B2B Content2Conversion Takeaway: Poor Marketing-Sales Alignment Is Costly

Published: April 30, 2013

When sales and marketing fail to collaborate, it has a big impact on the bottom line. That was one of the key messages from the Sales Enablement Strategies panel at the B2B Content2Conversion event.

Moderator Jon Russo, Founder and CEO of B2B Fusion Group, told the audience that poor sales-marketing alignment costs $14 million a year at a $1 billion firm. “For every 650 leads, one deal is closed in 19 months and sales cycle times have increased by 10% over the past three years, from five months in 2010 to 5.4 months in 2012,” he said, citing figures from Gartner, IDC, Alinean and DiscoverOrg.

{loadposition SPIAA}One way to encourage a more cohesive sales-marketing relationship is to consider changing the way that marketing’s contributions are measured and compensated, said panelist Frank Donny, Founder and CEO of Marseli, a marketing and sales analytics software and services company.
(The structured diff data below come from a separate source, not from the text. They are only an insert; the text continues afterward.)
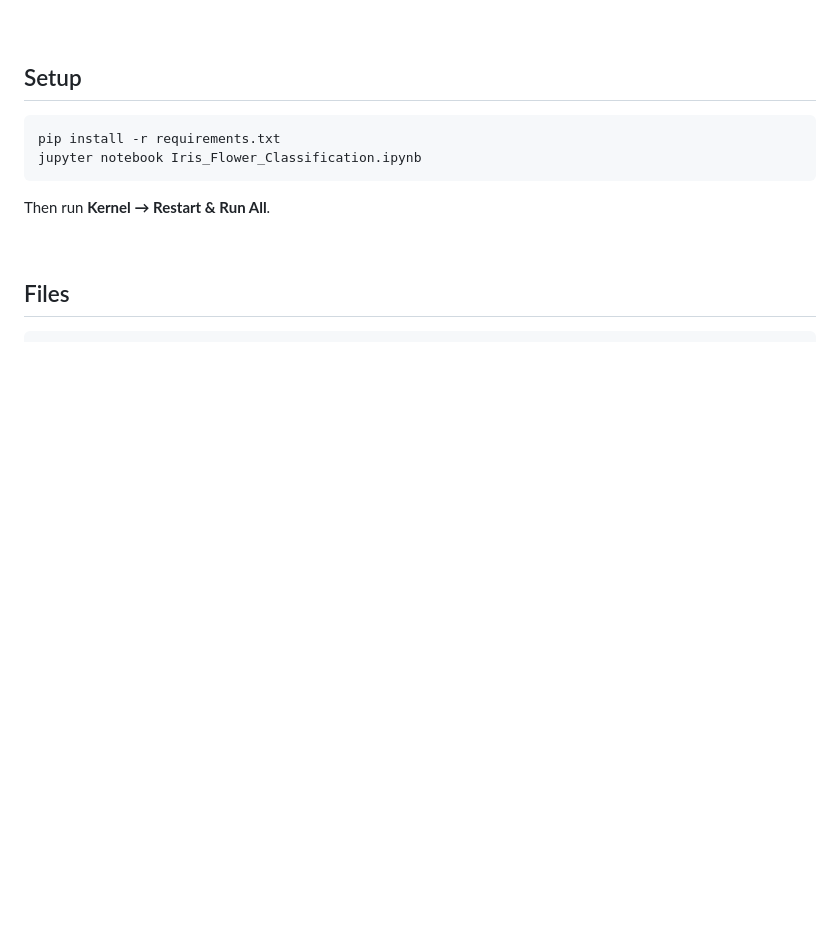
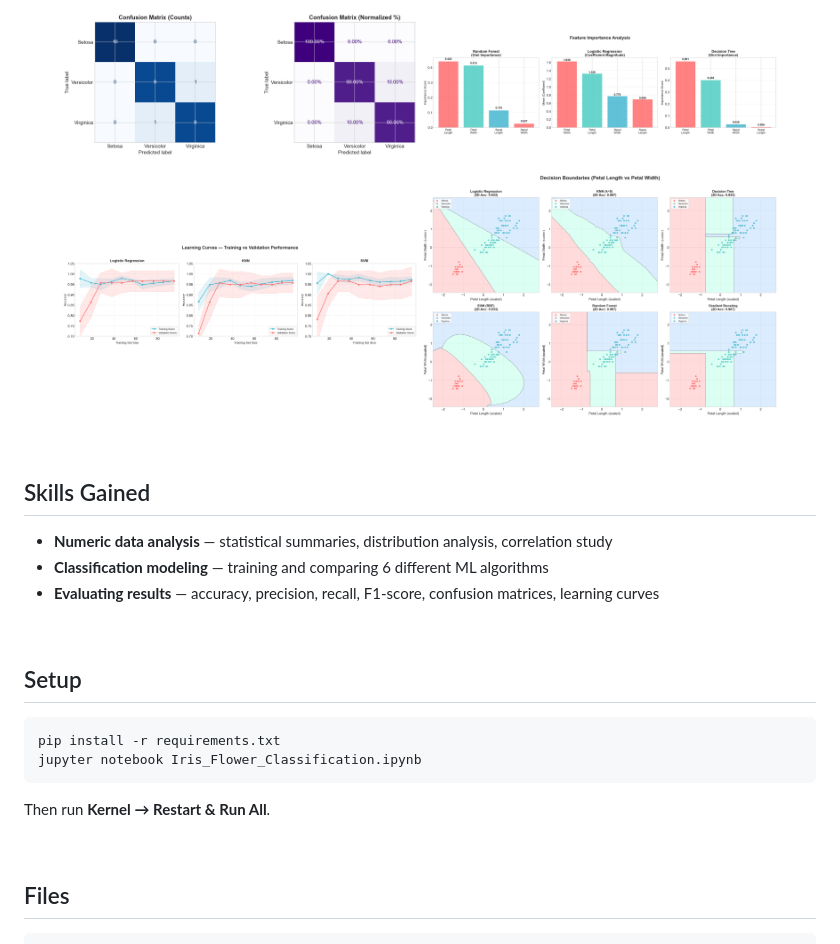
Before and after one commit to PollreddySreeja/QSkill-Internship, a Markdown page: Task1_Iris_Classification/README.md, the part around one of its changes. GitHub-like rendering; blank space fills up the shorter version.

```diff
--- a/Task1_Iris_Classification/README.md
+++ b/Task1_Iris_Classification/README.md
@@ -73,3 +98,19 @@ All models achieve **>95% test accuracy**.
+<p align="center">
+  <img src="08_confusion_matrix.png" width="45%" />
+  <img src="10_feature_importance.png" width="45%" />
+</p>
+<p align="center">
+  <img src="09_learning_curves.png" width="45%" />
+  <img src="11_decision_boundaries.png" width="45%" />
+</p>
+
+<br>
+
+## Skills Gained
+
+- **Numeric data analysis** — statistical summaries, distribution analysis, correlation study
+- **Classification modeling** — training and comparing 6 different ML algorithms
+- **Evaluating results** — accuracy, precision, recall, F1-score, confusion matrices, learning curves
 
 <br>
 
```
Also changed, not shown: other parts of Task1_Iris_Classification/README.md (+55 -41 lines).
Donny — who has held sales and marketing leadership positions — insisted that 25% of his compensation be tied to revenue in his most recent CMO position. “Sales leadership won’t respect you unless you have skin in the game. As the CMO, I had to be in the same boat as the head of sales.”

The panelists noted that marketing can be resistant to having the performance tied to revenue because they have been traditionally judged on the number of leads generated. “The number of leads doesn’t matter,” said panelist Jill Rowley, Modern Marketing Expert and Social Selling Evangelist for Oracle, who held sales positions at Eloqua prior to the acquisition as well as Salesforce.com. “You have to measure what matters, and what matters is revenue. Marketers haven’t been measured on the number of leads that have been accepted into the pipeline and turned into revenue, but there has to be a shift in the compensation.”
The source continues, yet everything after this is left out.